The Multi-Angle Imaging Spectrometer (MISR) instrument provided several images of Hurricane Katrina. These views of the Louisiana and Mississippi regions were acquired before and one day after Katrina made landfall along the Gulf of Mexico coast, and highlight many of the changes to the rivers and vegetation that occurred between the two views. The images were acquired by NASA's Multi-angle ... Imaging SpectroRadiometer (MISR) on August 14 and August 30, 2005. These multiangular, multispectral false-color composites were created using red band data from MISR's 46" backward and forward-viewing cameras, and near-infrared data from MISR's nadir camera. Such a display causes water bodies and inundated soil to appear in blue and purple hues, and highly vegetated areas to appear bright green.
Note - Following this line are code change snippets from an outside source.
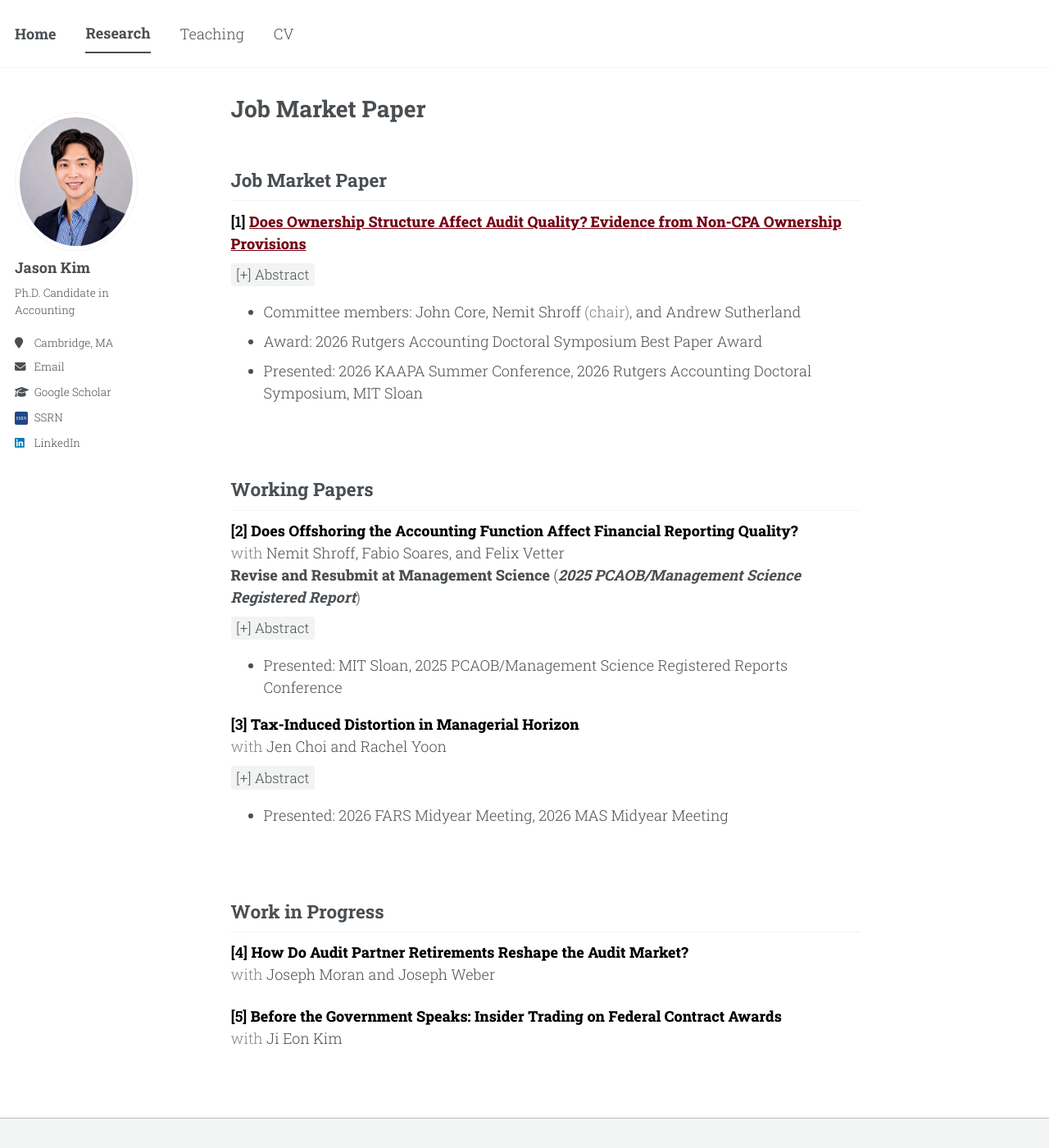
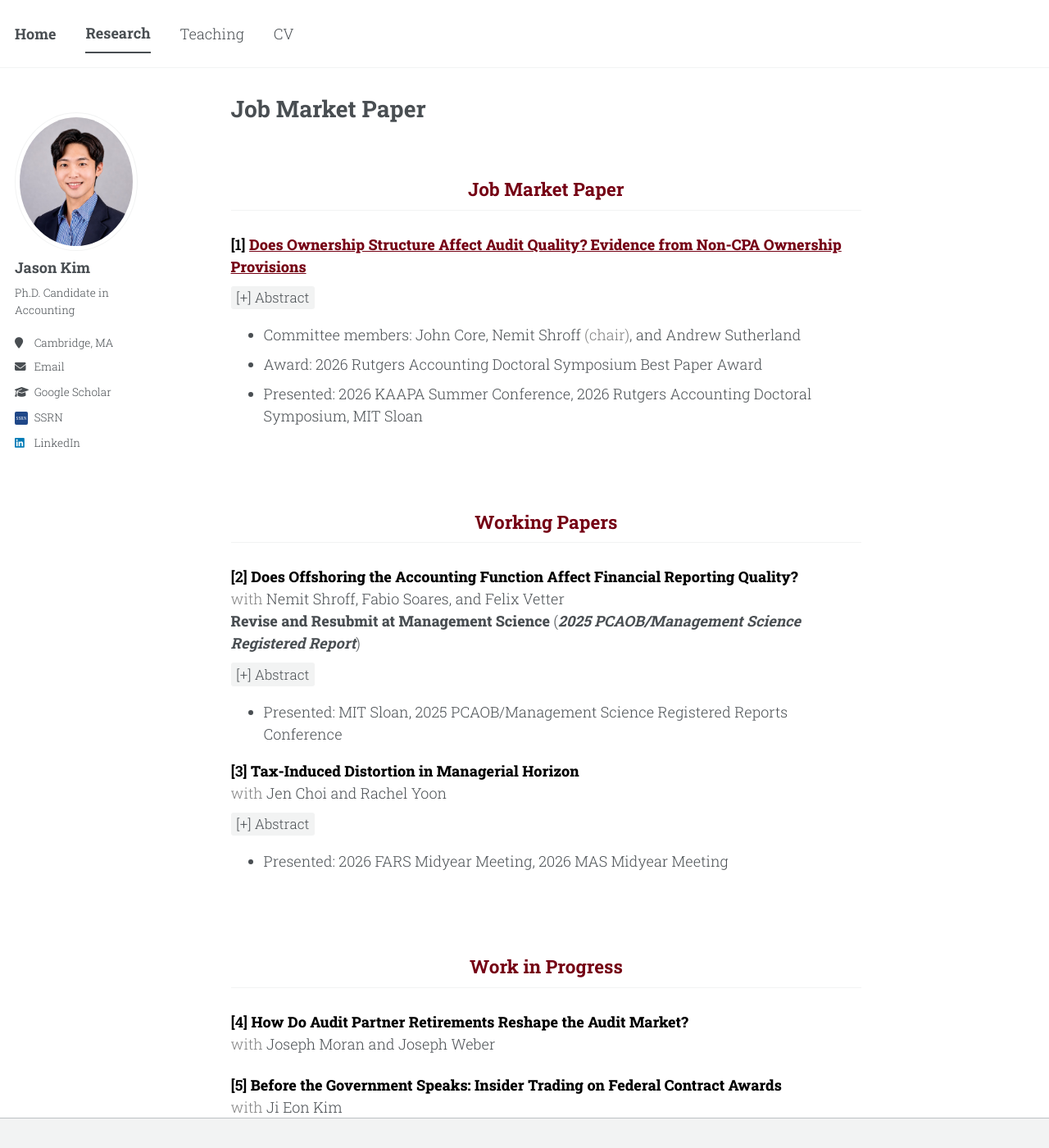
Before and after one commit to jgkim262/jgkim262.github.io, a Jekyll site: the page built from _pages/research.md, in a window 1280 px wide and 1400 px high. Shown: the whole window at 82% size. Built offline with Jekyll 4.4.1, drawn with Linux system fonts in a browser that asks for light colours; a style sheet for code colours, icons or effects is not loaded; our own code applies the rules of GitHub Pages for plain Markdown files.

Commit message:
Centre research section headings in crimson, matching teaching page
Co-Authored-By: Claude Opus 5 (1M context) <noreply@anthropic.com>

```diff
--- a/_pages/research.md
+++ b/_pages/research.md
@@ -4,7 +4,7 @@ author_profile: true
 ---
 
 ## Job Market Paper
-
+{: .section-title}
 **<span class="paper-num">[1]</span> [Does Ownership Structure Affect Audit Quality? Evidence from Non-CPA Ownership Provisions](https://papers.ssrn.com/sol3/papers.cfm?abstract_id=7261201){: .underline}**{: .paper-title}
 <details markdown="1"><summary>[+] Abstract</summary>
 
@@ -18,7 +18,7 @@ This paper examines whether allowing non-CPAs to own an equity stake in CPA firm
 <br>
 
 ## Working Papers
-
+{: .section-title}
 **<span class="paper-num">[2]</span> Does Offshoring the Accounting Function Affect Financial Reporting Quality?**{: .paper-title}<br>
 <span class="muted">with</span> [Nemit Shroff](https://mitsloan.mit.edu/faculty/directory/nemit-shroff){: .coauthor}, [Fabio Soares](https://mitsloan.mit.edu/programs/phd/fabio-da-silva-soares){: .coauthor}, and [Felix Vetter](https://mitsloan.mit.edu/faculty/directory/felix-w-vetter){: .coauthor}<br>
 **Revise and Resubmit at Management Science**{: .paper-status} (***2025 PCAOB/Management Science Registered Report***)
@@ -42,7 +42,7 @@ This paper examines whether boards respond to tax-induced changes in the incenti
 <br>
 
 ## Work in Progress
-
+{: .section-title}
 **<span class="paper-num">[4]</span> How Do Audit Partner Retirements Reshape the Audit Market?**{: .paper-title}<br>
 <span class="muted">with</span> [Joseph Moran](https://mitsloan.mit.edu/faculty/directory/joseph-moran){: .coauthor} and [Joseph Weber](https://mitsloan.mit.edu/faculty/directory/joseph-p-weber){: .coauthor}
 
--- a/_sass/include/_utilities.scss
+++ b/_sass/include/_utilities.scss
@@ -287,7 +287,8 @@ body:hover .visually-hidden button {
    Apply the heading class with kramdown's block IAL on the following line:
    ## Financial Accounting
    {: .course-title} */
-.page__content h2.course-title {
+.page__content h2.course-title,
+.page__content h2.section-title {
   text-align: center;
   color: #750014;
   margin-top: 2.5em;
```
The scene differentiation is a result of both spectral effects (living vegetation is highly reflective at near-infrared wavelengths whereas water is absorbing) and of angular effects (wet surfaces preferentially forward scatter sunlight).
[Summary provided by NASA/JPL.]